PROBLEM: Using the data below, return the stretch from the line that contains "Page: html/index.html" through the line that contains "After the next", both included, exactly as it stands and nothing beyond it.
BEGIN
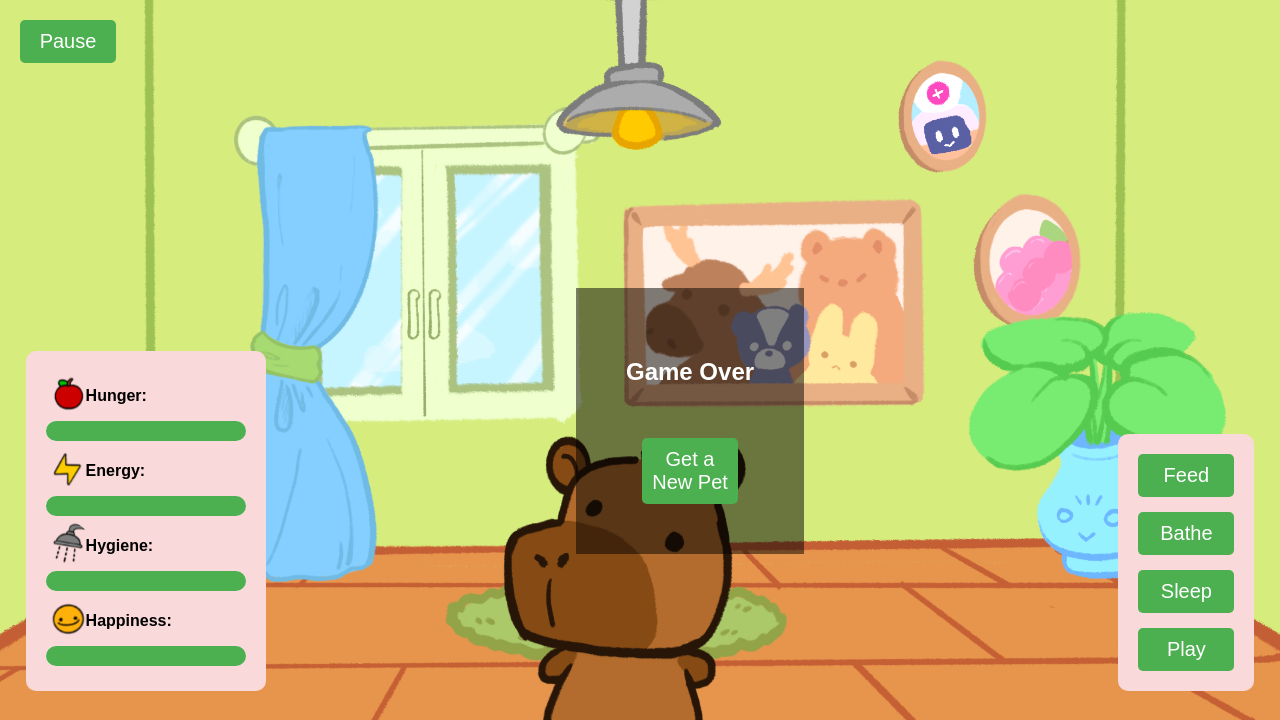
Repository: sarahjx/CapyCare
Page: html/index.html
The author's editor kept a copy of each file at every save. The page is drawn from the files as they stood at one save, then again after a run of saves.
The browser window is 1280 px wide. The pictures show the whole page.
Some web fonts or font styles are not loaded; a fallback is used.

Above is the page before, as saved 2025-05-01 14:49:29.
Console error: TypeError: Cannot set properties of null (setting 'innerText')

After the next 2 saves:
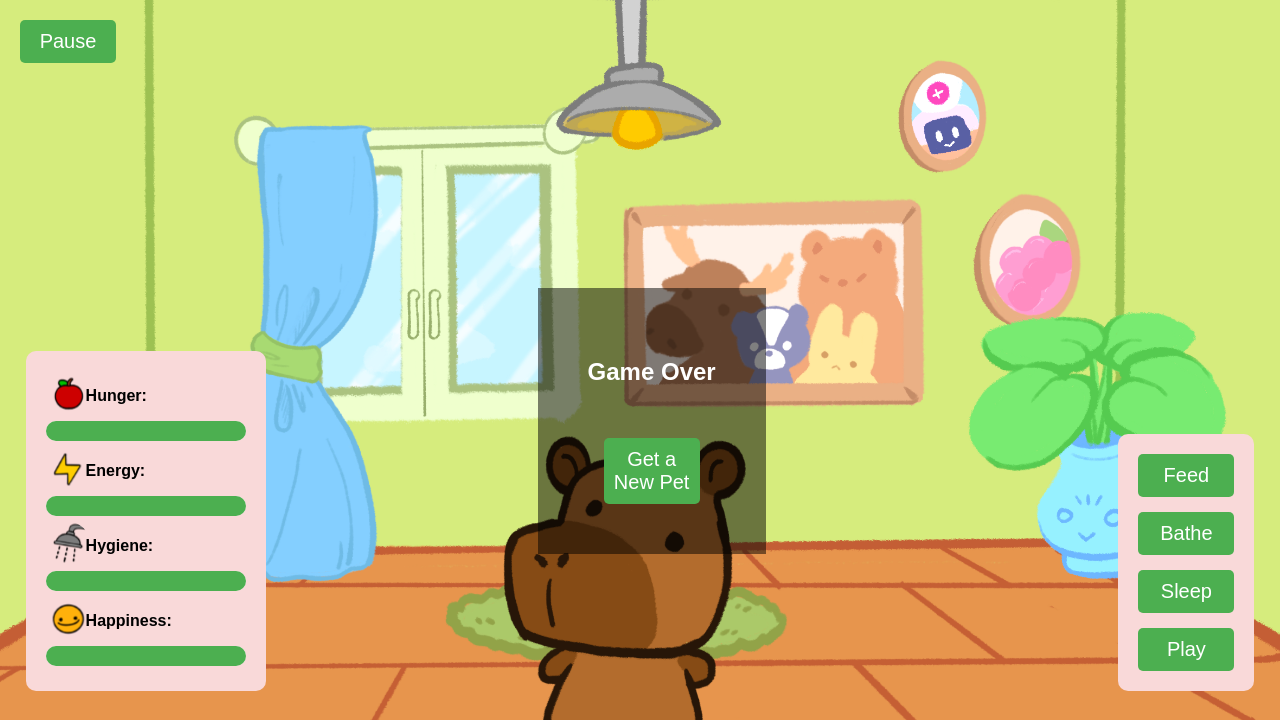
The 2 saves are shown as one change because they came seconds apart.
The last was saved 37 s later.
--- a/css/statusbar.css
+++ b/css/statusbar.css
@@ -174,7 +174,7 @@ button:hover {
   flex-direction: column;
   justify-content: center;
   align-items: center;
-  left: 45%;
+  left: 42%;
   top: 40%;
   padding: 50px;
   margin: 0;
END
YOUR SOLUTION:
Page: html/index.html
The author's editor kept a copy of each file at every save. The page is drawn from the files as they stood at one save, then again after a run of saves.
The browser window is 1280 px wide. The pictures show the whole page.
Some web fonts or font styles are not loaded; a fallback is used.

Above is the page before, as saved 2025-05-01 14:49:29.
Console error: TypeError: Cannot set properties of null (setting 'innerText')

After the next 2 saves:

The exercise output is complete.